Chemicals are everywhere, used in every industry. Whether it’s paint used in automotive manufacturing, chemicals used in pharmaceuticals or manufacturing of beauty products, pesticides, fertilizers, rubber and plastic formulation or simply chemicals used for cleaning virtually anything, chemicals are there. Regulations are robust when it comes to handling chemicals. Wherever workers come in contact with chemicals, they are going to be required to wear hand protection.
There are fundamental challenges—and truths—that are consistent whenever and wherever workers are required to wear gloves. Workers want three things from their gloves—comfort, performance and protection, probably in that order. Fail on the first two—if gloves are uncomfortable or make it difficult to do the job—and the worker will remove the gloves or find an alternative, even if that alternative doesn’t provide the necessary protection. This is true even in environments where chemicals are present, and to ignore this truth is to invite non-compliance.
Chemical gloves are evaluated on three characteristics:
(1) Penetration—Simply put, if you pour water in the glove, how much makes it through?
(2) Permeation—Can a chemical, over time, work its way through? Think about helium escaping a balloon.
(3) Degradation—Do the chemicals break down the materials in the glove over time?
The impact of chemical penetration in terms of comfort and performance is fairly obvious—why bother with gloves at all if your hands are still getting wet?—as is degradation—no one wants to wear a glove that’s falling apart. But permeability is a critical consideration when it comes to protection. Chemical gloves, by definition, must prevent chemicals from reaching the skin. But that works both ways. Some non-permeable gloves can be hot, sweaty and uncomfortable, leading workers to pull them off frequently or use a different type of glove that’s more breathable but doesn’t protect the hands the way it should.
Even in tightly regulated environments where chemicals are common, non-compliance trumps glove performance as the biggest obstacle to worker safety. Consider this: Across industries, 43 percent of workers don’t know if the gloves they wear adequately protect their hands, according to one study. That’s outrageous.
Understanding the options
Clearly, education and awareness are lacking, and that’s compounded when dealing with millions of chemicals and various materials used that protect against them. Informed workers do not have to choose between comfort, performance or protection. Through new technologies, materials and creative approaches, glove manufacturers are finding ways to address the many needs of the worker while not compromising protection from potentially dangerous chemicals.

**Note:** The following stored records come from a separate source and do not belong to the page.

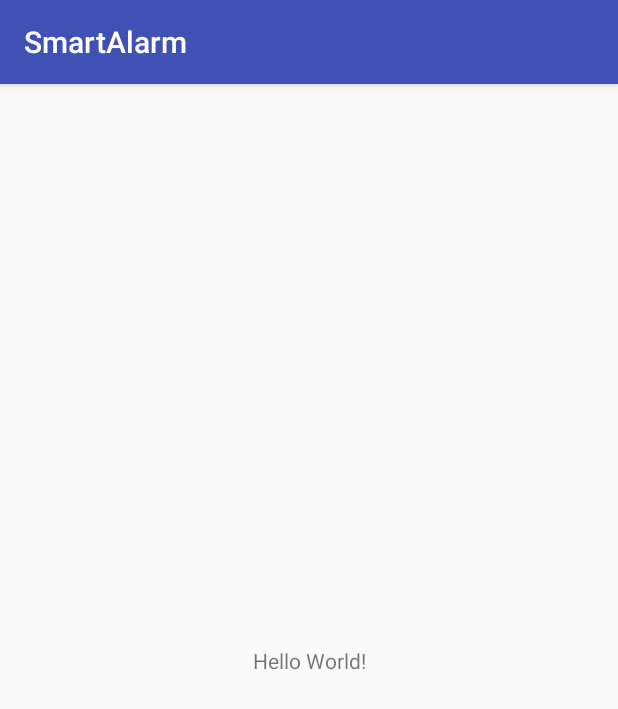
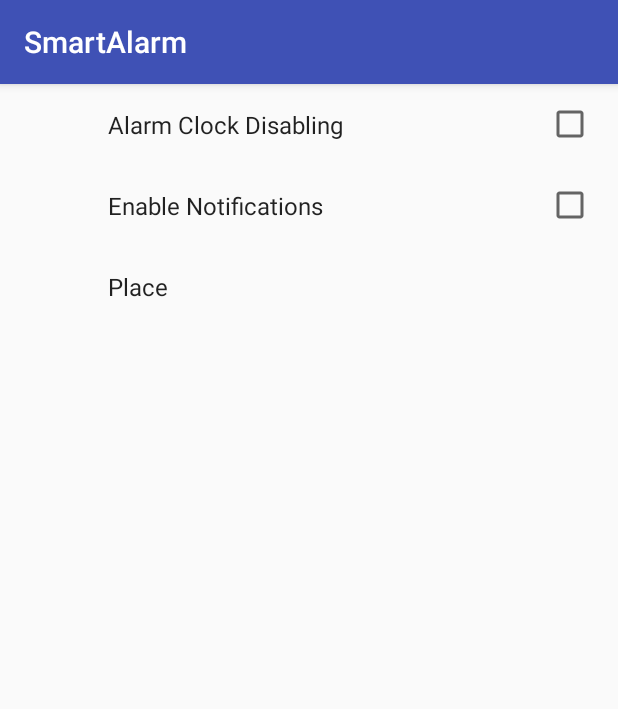
Before and after one commit to pkubik/SmartAlarm, an Android app: the screen it shows after launch (MainActivity), on a phone screen of 412 x 824 dp. Shown: the top 709 px of the screen. Run offline under Robolectric (Android 15) with nearby library versions, the phone set to English and light mode, and no system bars; our stand-ins replace androidx.preference.

Commit message:
Add preferences.

```diff
--- a/app/build.gradle
+++ b/app/build.gradle
@@ -24,7 +24,8 @@ dependencies {
     androidTestCompile('com.android.support.test.espresso:espresso-core:2.2.2', {
         exclude group: 'com.android.support', module: 'support-annotations'
     })
-    compile 'com.android.support:appcompat-v7:25.2.0'
-    compile 'com.android.support.constraint:constraint-layout:1.0.2'
+    compile 'com.android.support:appcompat-v7:25.3.0'
+    compile 'com.android.support:preference-v7:25.3.0'
+    compile 'com.google.android.gms:play-services-places:10.2.0'
     testCompile 'junit:junit:4.12'
 }
--- /dev/null
+++ b/app/src/main/java/pl/pw/pkubik/smartalarm/SettingsFragment.java
@@ -0,0 +1,63 @@
+package pl.pw.pkubik.smartalarm;
+
+import android.content.SharedPreferences;
+import android.os.Bundle;
+import android.support.v7.preference.Preference;
+import android.support.v7.preference.PreferenceFragmentCompat;
+import android.util.Log;
+
+import com.google.android.gms.location.places.Place;
+import com.google.android.gms.maps.model.LatLng;
+
+public class SettingsFragment extends PreferenceFragmentCompat {
+
+    private static final String TAG = SettingsFragment.class.getName();
+    private String latitudeKey;
+    private String longitudeKey;
+    private String addressKey;
+    private MainActivity activity;
+    private SharedPreferences sharedPreferences;
+    private Preference placePref;
+
+    @Override
+    public void onCreatePreferences(Bundle savedInstanceState, String rootKey) {
+        addPreferencesFromResource(R.xml.pref_alarm);
+        latitudeKey = getString(R.string.pref_latitude_key);
+        longitudeKey = getString(R.string.pref_longitude_key);
+        addressKey = getString(R.string.pref_address_key);
+        activity = (MainActivity) getActivity();
+        sharedPreferences = getPreferenceManager().getSharedPreferences();
+
+        placePref = findPreference("place_picker");
+        placePref.setSummary(sharedPreferences.getString(addressKey, ""));
+        placePref.setOnPreferenceClickListener(new Preference.OnPreferenceClickListener() {
+            @Override
+            public boolean onPreferenceClick(Preference preference) {
+                double latitude = sharedPreferences.getFloat(latitudeKey, 0.0f);
+                double longitude = sharedPreferences.getFloat(longitudeKey, 0.0f);
+
+                // Pass some id to this function to discriminate different preferences
+                // handled by the same activity
+                activity.launchPlacePicker(latitude, longitude);
+
+                return true;
+            }
+        });
+    }
+
+    public void setPlace(Place place) {
+        Log.i(TAG, "setPlace: Setting the place to " + place.getName());
+        LatLng latLng = place.getLatLng();
+        String address = place.getAddress().toString();
+
+        SharedPreferences.Editor prefEditor = sharedPreferences.edit();
+
+        prefEditor.putFloat(latitudeKey, (float) latLng.latitude);
+        prefEditor.putFloat(longitudeKey, (float) latLng.longitude);
+        prefEditor.putString(addressKey, address);
+
+        prefEditor.apply();
+
+        placePref.setSummary(address);
+    }
+}
--- a/app/src/main/res/layout/activity_main.xml
+++ b/app/src/main/res/layout/activity_main.xml
@@ -1,18 +1,17 @@
 <?xml version="1.0" encoding="utf-8"?>
-<android.support.constraint.ConstraintLayout xmlns:android="http://schemas.android.com/apk/res/android"
+<LinearLayout xmlns:android="http://schemas.android.com/apk/res/android"
     xmlns:app="http://schemas.android.com/apk/res-auto"
     xmlns:tools="http://schemas.android.com/tools"
     android:layout_width="match_parent"
     android:layout_height="match_parent"
+    android:orientation="vertical"
     tools:context="pl.pw.pkubik.smartalarm.MainActivity">
 
-    <TextView
-        android:layout_width="wrap_content"
-        android:layout_height="wrap_content"
-        android:text="Hello World!"
-        app:layout_constraintBottom_toBottomOf="parent"
-        app:layout_constraintLeft_toLeftOf="parent"
-        app:layout_constraintRight_toRightOf="parent"
-        app:layout_constraintTop_toTopOf="parent" />
+    <fragment
+        xmlns:android="http://schemas.android.com/apk/res/android"
+        android:id="@+id/activity_settings"
+        android:name="pl.pw.pkubik.smartalarm.SettingsFragment"
+        android:layout_width="match_parent"
+        android:layout_height="match_parent"/>
 
-</android.support.constraint.ConstraintLayout>
+</LinearLayout>
--- a/app/src/main/res/values/colors.xml
+++ b/app/src/main/res/values/colors.xml
@@ -2,5 +2,5 @@
 <resources>
     <color name="colorPrimary">#3F51B5</color>
     <color name="colorPrimaryDark">#303F9F</color>
-    <color name="colorAccent">#FF4081</color>
+    <color name="colorAccent">#52a0c1</color>
 </resources>
--- a/app/src/main/res/values/strings.xml
+++ b/app/src/main/res/values/strings.xml
@@ -1,3 +1,9 @@
 <resources>
     <string name="app_name">SmartAlarm</string>
+    <string name="pref_latitude_key" translatable="false">latitude</string>
+    <string name="pref_longitude_key" translatable="false">longitude</string>
+    <string name="pref_address_key" translatable="false">address</string>
+    <string name="pref_place_label">Place</string>
+    <string name="pref_enable_smart_label">Alarm Clock Disabling</string>
+    <string name="pref_enable_notifications_label">Enable Notifications</string>
 </resources>
--- a/app/src/main/res/values/styles.xml
+++ b/app/src/main/res/values/styles.xml
@@ -6,6 +6,7 @@
         <item name="colorPrimary">@color/colorPrimary</item>
         <item name="colorPrimaryDark">@color/colorPrimaryDark</item>
         <item name="colorAccent">@color/colorAccent</item>
+        <item name="preferenceTheme">@style/PreferenceThemeOverlay</item>
     </style>
 
 </resources>
--- /dev/null
+++ b/app/src/main/res/xml/pref_alarm.xml
@@ -0,0 +1,16 @@
+<?xml version="1.0" encoding="utf-8"?>
+<PreferenceScreen xmlns:app="http://schemas.android.com/apk/res-auto"
+    xmlns:android="http://schemas.android.com/apk/res/android">
+
+    <CheckBoxPreference
+        android:defaultValue="false"
+        android:key="enable_smart"
+        android:title="@string/pref_enable_smart_label" />
+    <CheckBoxPreference
+        android:defaultValue="false"
+        android:key="enable_notifications"
+        android:title="@string/pref_enable_notifications_label" />
+    <Preference
+        android:key="place_picker"
+        android:title="@string/pref_place_label"/>
+</PreferenceScreen>
```
Also changed, not shown: app/src/main/AndroidManifest.xml (+13 -0 lines), app/src/main/java/pl/pw/pkubik/smartalarm/MainActivity.java (+46 -0 lines).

New technologies are leading to significant improvements in moisture management, either with the glove itself or in combination with a liner. These gloves improve grip, even in wet, oily conditions, and better manage sweat to keep the hands dry and comfortable. Double-donning remains a viable option in some cases—wearing a cut-protection glove under a chemical glove, or a thermal management glove under or over a chemical glove. But some gloves are designed to protect against chemicals while also providing abrasion and puncture resistance—deployed appropriately from fingertip to palm, all the way up the sleeve.
Knowledge is the key to ensuring workers are not only protected, but equipped with the best tools for their jobs.